With pictures left out, set down every record word for word.

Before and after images
[Start of Attachment]
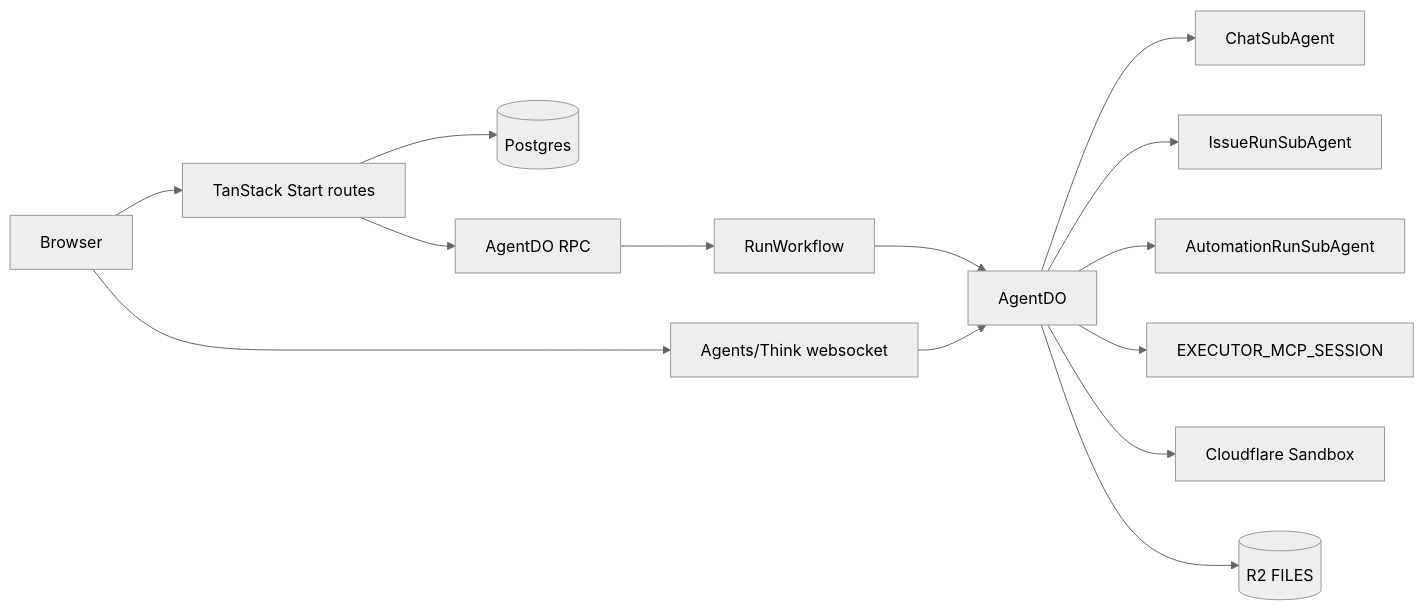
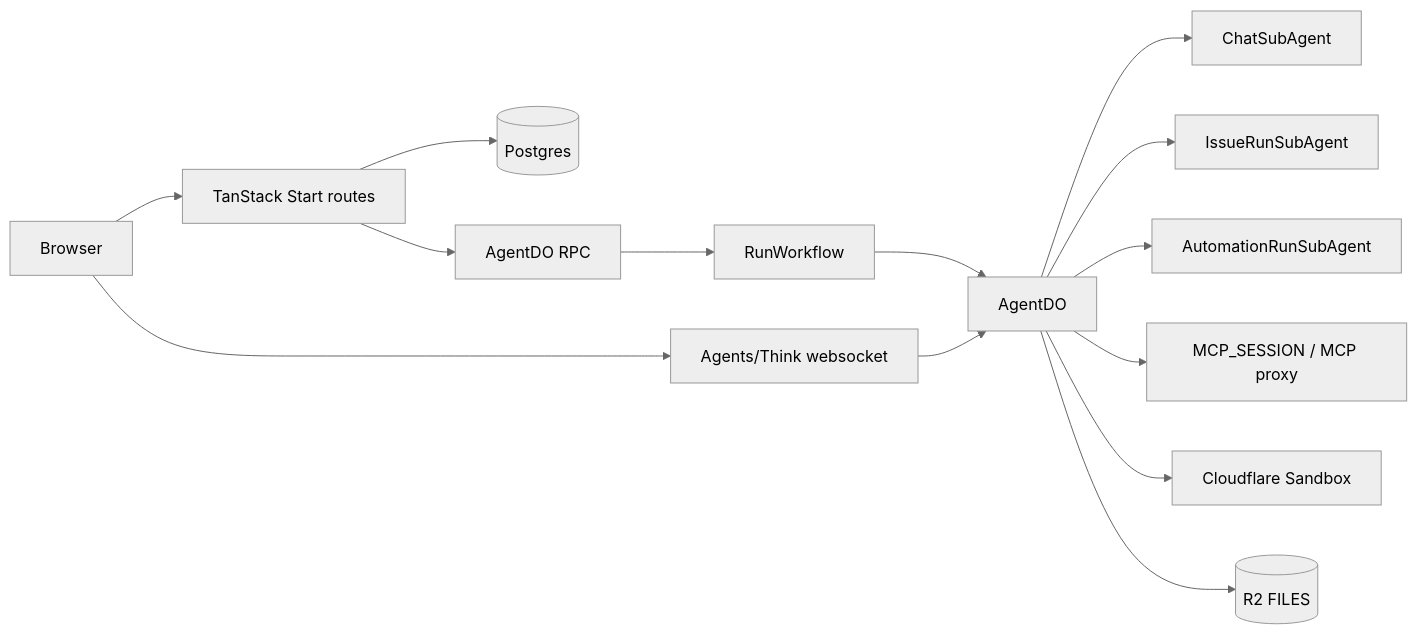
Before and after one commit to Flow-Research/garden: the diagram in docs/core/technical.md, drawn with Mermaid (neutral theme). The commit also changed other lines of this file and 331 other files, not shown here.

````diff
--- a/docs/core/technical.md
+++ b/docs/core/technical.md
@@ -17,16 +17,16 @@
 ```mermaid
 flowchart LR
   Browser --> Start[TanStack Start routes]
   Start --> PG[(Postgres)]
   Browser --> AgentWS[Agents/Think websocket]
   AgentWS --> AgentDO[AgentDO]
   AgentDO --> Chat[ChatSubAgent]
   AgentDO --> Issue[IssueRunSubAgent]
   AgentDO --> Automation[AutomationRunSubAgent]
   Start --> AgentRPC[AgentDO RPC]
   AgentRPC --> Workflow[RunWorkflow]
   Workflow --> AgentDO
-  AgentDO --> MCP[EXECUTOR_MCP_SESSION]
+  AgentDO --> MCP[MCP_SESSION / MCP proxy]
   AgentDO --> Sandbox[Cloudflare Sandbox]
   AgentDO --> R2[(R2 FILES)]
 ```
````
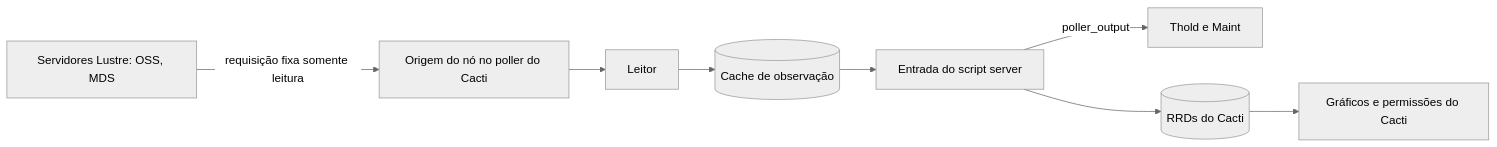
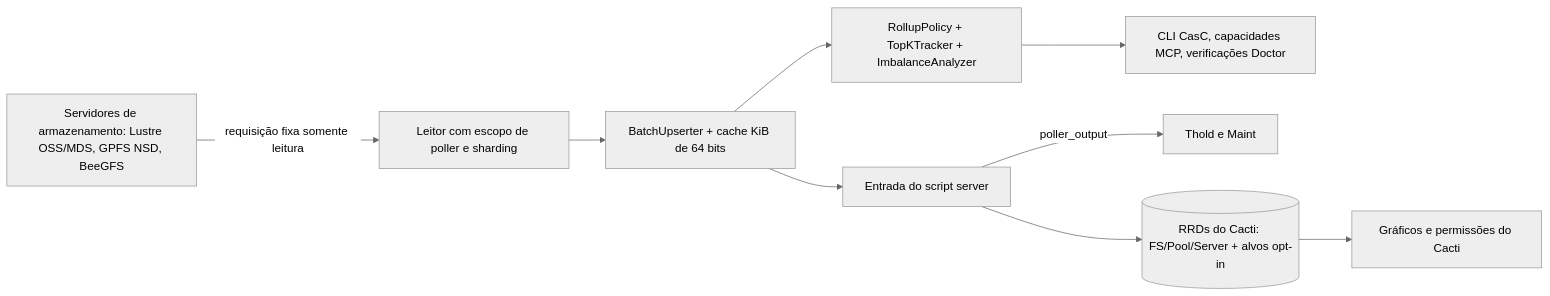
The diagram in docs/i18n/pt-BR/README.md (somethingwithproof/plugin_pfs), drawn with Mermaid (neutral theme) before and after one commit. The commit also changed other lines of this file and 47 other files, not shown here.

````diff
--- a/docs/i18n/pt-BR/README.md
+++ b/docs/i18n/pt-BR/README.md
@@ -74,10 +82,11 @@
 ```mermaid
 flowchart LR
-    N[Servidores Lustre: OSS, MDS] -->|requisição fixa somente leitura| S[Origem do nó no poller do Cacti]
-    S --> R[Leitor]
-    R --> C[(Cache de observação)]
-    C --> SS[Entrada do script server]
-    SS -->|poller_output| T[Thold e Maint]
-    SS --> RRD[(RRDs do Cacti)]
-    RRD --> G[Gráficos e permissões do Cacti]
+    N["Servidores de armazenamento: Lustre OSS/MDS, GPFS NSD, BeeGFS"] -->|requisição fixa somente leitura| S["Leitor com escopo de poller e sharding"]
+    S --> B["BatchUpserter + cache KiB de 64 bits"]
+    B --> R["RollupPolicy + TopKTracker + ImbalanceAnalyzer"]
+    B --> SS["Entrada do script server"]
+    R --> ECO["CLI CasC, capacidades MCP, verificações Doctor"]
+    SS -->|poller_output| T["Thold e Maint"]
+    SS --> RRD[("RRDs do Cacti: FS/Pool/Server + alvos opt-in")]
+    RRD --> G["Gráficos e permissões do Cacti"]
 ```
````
[End of Attachment]
→ **EXERCISE RESPONSE**:
Before and after one commit to Flow-Research/garden: the diagram in docs/core/technical.md, drawn with Mermaid (neutral theme). The commit also changed other lines of this file and 331 other files, not shown here.

````diff
--- a/docs/core/technical.md
+++ b/docs/core/technical.md
@@ -17,16 +17,16 @@
 ```mermaid
 flowchart LR
   Browser --> Start[TanStack Start routes]
   Start --> PG[(Postgres)]
   Browser --> AgentWS[Agents/Think websocket]
   AgentWS --> AgentDO[AgentDO]
   AgentDO --> Chat[ChatSubAgent]
   AgentDO --> Issue[IssueRunSubAgent]
   AgentDO --> Automation[AutomationRunSubAgent]
   Start --> AgentRPC[AgentDO RPC]
   AgentRPC --> Workflow[RunWorkflow]
   Workflow --> AgentDO
-  AgentDO --> MCP[EXECUTOR_MCP_SESSION]
+  AgentDO --> MCP[MCP_SESSION / MCP proxy]
   AgentDO --> Sandbox[Cloudflare Sandbox]
   AgentDO --> R2[(R2 FILES)]
 ```
````
The diagram in docs/i18n/pt-BR/README.md (somethingwithproof/plugin_pfs), drawn with Mermaid (neutral theme) before and after one commit. The commit also changed other lines of this file and 47 other files, not shown here.

````diff
--- a/docs/i18n/pt-BR/README.md
+++ b/docs/i18n/pt-BR/README.md
@@ -74,10 +82,11 @@
 ```mermaid
 flowchart LR
-    N[Servidores Lustre: OSS, MDS] -->|requisição fixa somente leitura| S[Origem do nó no poller do Cacti]
-    S --> R[Leitor]
-    R --> C[(Cache de observação)]
-    C --> SS[Entrada do script server]
-    SS -->|poller_output| T[Thold e Maint]
-    SS --> RRD[(RRDs do Cacti)]
-    RRD --> G[Gráficos e permissões do Cacti]
+    N["Servidores de armazenamento: Lustre OSS/MDS, GPFS NSD, BeeGFS"] -->|requisição fixa somente leitura| S["Leitor com escopo de poller e sharding"]
+    S --> B["BatchUpserter + cache KiB de 64 bits"]
+    B --> R["RollupPolicy + TopKTracker + ImbalanceAnalyzer"]
+    B --> SS["Entrada do script server"]
+    R --> ECO["CLI CasC, capacidades MCP, verificações Doctor"]
+    SS -->|poller_output| T["Thold e Maint"]
+    SS --> RRD[("RRDs do Cacti: FS/Pool/Server + alvos opt-in")]
+    RRD --> G["Gráficos e permissões do Cacti"]
 ```
````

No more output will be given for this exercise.